When Siemens' San Piero facility, close to Pisa, was built in 1987, it was initially intended as a site for research, development and production planning. Before long, however, the facility had expanded and moved towards production of products for the European market. Today there are two locations, San Piero and Fauglia, with around 900 employees in total producing both high-pressure (direct-injection) and low-pressure (intake-manifold fuel injection) systems.
The Italians established a production record two years ago, manufacturing the 250 millionth injector nozzle. Riccardo Toncelli, who is responsible for the production in the low -pressure section, states: “Since starting production, we have been extending and strengthening our market position step by step. For current injectors, used for intake-manifold fuel injection, we targeted, for example, a market share of 40–45 per cent with a production output of 16million pieces. Today we are market leaders for this area.”

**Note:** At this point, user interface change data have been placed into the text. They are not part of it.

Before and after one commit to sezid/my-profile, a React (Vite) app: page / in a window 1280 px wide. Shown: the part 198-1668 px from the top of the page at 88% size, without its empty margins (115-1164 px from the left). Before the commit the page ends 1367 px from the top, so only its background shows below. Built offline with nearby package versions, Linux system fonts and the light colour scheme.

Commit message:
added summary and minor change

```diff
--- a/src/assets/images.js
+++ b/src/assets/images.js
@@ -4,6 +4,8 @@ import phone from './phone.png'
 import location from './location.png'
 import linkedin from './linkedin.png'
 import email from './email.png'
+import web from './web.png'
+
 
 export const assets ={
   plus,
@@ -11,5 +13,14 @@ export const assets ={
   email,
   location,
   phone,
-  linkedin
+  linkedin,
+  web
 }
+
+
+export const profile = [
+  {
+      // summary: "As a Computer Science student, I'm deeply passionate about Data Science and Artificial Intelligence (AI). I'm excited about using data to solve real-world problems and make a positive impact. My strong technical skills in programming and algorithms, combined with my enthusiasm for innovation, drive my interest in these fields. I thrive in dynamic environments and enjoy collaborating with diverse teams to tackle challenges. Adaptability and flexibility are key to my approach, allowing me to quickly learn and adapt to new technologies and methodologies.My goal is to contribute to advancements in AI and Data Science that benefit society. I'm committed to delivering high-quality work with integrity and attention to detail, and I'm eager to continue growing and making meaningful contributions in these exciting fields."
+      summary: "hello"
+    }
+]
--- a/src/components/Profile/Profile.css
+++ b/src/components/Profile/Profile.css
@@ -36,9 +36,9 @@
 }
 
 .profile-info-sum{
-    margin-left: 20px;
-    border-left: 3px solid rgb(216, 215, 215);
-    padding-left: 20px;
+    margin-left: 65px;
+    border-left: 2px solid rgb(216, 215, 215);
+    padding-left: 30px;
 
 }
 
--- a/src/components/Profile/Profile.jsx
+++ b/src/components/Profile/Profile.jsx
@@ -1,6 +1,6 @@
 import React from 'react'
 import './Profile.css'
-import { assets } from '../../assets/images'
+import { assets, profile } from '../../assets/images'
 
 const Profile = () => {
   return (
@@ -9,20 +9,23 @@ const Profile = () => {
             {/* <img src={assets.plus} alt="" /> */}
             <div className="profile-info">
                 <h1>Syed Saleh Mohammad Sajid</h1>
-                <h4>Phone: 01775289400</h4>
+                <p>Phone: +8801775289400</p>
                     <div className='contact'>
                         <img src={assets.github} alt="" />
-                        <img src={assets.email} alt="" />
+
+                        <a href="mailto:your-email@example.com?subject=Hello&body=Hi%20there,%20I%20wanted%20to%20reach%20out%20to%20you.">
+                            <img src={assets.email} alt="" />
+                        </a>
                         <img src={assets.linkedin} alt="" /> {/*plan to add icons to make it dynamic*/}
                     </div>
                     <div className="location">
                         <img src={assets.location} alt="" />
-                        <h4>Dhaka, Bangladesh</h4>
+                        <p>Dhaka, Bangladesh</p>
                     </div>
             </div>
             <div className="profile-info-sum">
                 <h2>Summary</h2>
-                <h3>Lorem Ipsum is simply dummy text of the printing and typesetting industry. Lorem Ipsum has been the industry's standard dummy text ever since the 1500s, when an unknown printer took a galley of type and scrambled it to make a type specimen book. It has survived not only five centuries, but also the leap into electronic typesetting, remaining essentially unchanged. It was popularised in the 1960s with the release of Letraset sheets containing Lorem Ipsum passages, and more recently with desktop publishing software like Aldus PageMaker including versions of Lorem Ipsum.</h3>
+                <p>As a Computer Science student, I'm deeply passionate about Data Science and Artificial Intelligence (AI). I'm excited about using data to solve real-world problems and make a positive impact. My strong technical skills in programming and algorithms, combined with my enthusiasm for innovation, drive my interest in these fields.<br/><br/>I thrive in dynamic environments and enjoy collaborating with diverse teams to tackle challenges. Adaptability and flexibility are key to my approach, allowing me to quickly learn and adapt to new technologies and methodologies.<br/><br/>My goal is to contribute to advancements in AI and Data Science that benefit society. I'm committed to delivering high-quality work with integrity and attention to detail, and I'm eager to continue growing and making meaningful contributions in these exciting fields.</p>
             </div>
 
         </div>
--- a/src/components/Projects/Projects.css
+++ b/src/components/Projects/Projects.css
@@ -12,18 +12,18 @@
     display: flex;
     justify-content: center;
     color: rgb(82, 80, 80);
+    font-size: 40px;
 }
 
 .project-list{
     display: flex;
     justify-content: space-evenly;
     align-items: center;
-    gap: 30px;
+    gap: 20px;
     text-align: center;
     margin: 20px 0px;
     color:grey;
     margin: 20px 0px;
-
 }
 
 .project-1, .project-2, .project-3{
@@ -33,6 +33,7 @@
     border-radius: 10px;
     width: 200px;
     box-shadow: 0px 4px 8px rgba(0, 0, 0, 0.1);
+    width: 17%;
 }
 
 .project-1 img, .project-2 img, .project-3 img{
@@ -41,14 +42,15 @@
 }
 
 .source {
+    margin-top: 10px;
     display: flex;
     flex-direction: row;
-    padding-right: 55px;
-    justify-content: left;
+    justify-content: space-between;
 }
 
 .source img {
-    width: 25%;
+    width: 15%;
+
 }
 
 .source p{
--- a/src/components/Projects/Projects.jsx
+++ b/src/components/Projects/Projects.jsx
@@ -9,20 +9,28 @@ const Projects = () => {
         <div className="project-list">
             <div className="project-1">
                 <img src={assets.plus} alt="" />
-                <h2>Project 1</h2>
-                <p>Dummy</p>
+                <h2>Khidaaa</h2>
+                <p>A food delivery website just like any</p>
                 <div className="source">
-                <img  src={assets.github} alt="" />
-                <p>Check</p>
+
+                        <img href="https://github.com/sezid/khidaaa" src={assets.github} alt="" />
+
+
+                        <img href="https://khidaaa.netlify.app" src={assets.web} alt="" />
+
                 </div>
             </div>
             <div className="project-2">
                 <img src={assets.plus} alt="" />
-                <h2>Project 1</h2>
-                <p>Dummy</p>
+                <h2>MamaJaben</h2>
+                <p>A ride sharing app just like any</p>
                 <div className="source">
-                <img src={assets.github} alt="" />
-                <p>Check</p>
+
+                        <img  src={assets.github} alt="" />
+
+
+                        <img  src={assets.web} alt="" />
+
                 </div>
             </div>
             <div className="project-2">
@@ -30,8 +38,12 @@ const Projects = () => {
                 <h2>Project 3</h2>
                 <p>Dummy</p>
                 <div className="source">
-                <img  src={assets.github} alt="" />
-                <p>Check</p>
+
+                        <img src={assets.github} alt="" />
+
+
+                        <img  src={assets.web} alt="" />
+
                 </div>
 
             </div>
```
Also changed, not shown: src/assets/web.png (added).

Being a critical part for vehicles, fuel-injection systems are subject to special requirements. It is essential to achieve consistently high production quality, and Siemens VDO has been relying on laser technology for many years. Marco Fiaschi and Alessandro Baldini, the laser process engineers for the low-pressure section, say: “Here in Pisa we have about 50 solid-state lasers of all kinds. These are used for welding and marking applications on all of the production lines which run virtually around the clock. We use many types of lasers from lamp- and diode pumped rod lasers up to the new disc laser systems. Our injector valves are fine mechanical high-precision units for which you have to hold tight tolerances, and it is very important to control the welding process as precisely as possible. The solid-state technology used today offers us excellent monitoring of laser power and it is therefore the perfect tool for us.”
Due to their excellent cost-value ratio, modern intake manifold valves still offer excellent potential. The Siemens DEKA family is now in its seventh generation, and during this time both the quality and efficiency of the production process has been improved. The number of individual components within the assembly has been reduced and the design has been enhanced to ensure that the injectors are less susceptible to seal deterioration.
18 laser welding stations
A total of 16 Rofin laser sources are integrated within 18 welding stations distributed throughout the production facility. As the assembly process progresses, the Rofin lasers are used to perform a variety of different welding tasks including a number of different weld seams, spot welds, fillet welds, lap welds and butt welds. The final operation is to mark each injector with a DataMatrix code prior to final testing and onward shipment to the various automotive engine plants across Europe.
To meet the ever increasing demand, one new injector is produced every 3.0 seconds. Running six days a week and three shifts per day means that every day 60,000 units satisfy the needs of 15,000 four-cylinder-engines. Riccardo Toncelli comments: “Over the years we have gained a lot of experience of the different laser applications, which in turn has helped us to minimise the production cycle times. Due to the high quality and process demands of the product, finding the right parameters, the correct protection gas and the optimum power setting was not that easy.”
The laser sources are positioned in a separate room in the immediate vicinity of the production line, and a quiet constant hum is the only indication that the lasers are in use. From this calm and clean environment the laser light travels through fibre optics to the different application stations. Altogether 3km of fibre optic cables snake through the production area, bringing the laser light flexibly and safely to the required workstations. With multiple beam switches per laser, applications at different stations can take place at the same time. The high number of lasers on site requires dependable service and support from the supplier. "Due to the production rates of the valves, it is very important for us to receive quick and efficient response from laser manufacturer, together with readily available spare parts. Throughout our growth, Rofin have proven to be a reliable and responsive supplier and with the demand for the product still growing, we will continue to rely on Rofin in the future."
The excellent support and good business relationship developed between customer and supplier over the years was a prime factor in Siemens VDO once again choosing Rofin as the laser supplier for the new production plants used to manufacture the Piezo and XL-2 injectors. These direct-injection valves are able to produce more power for the same cubic capacity and at the same time it is also possible to reduce fuel consumption. These new production lines demand the highest precision, with extremely fine production tolerances. The new disc laser technology used on these lines provides Siemens VDO with excellent beam quality of 8mm*mrad. This is much better than that of rod lasers (24mm*mrad) and therefore enables even finer weld seams to be achieved.
Ing Baldini concludes: "On the one hand, our very first lasers are still welding effortlessly on our production lines, but on the other hand we need to continue developing new production methods and utilising the latest laser technology. And for sure this will not change in the near future.”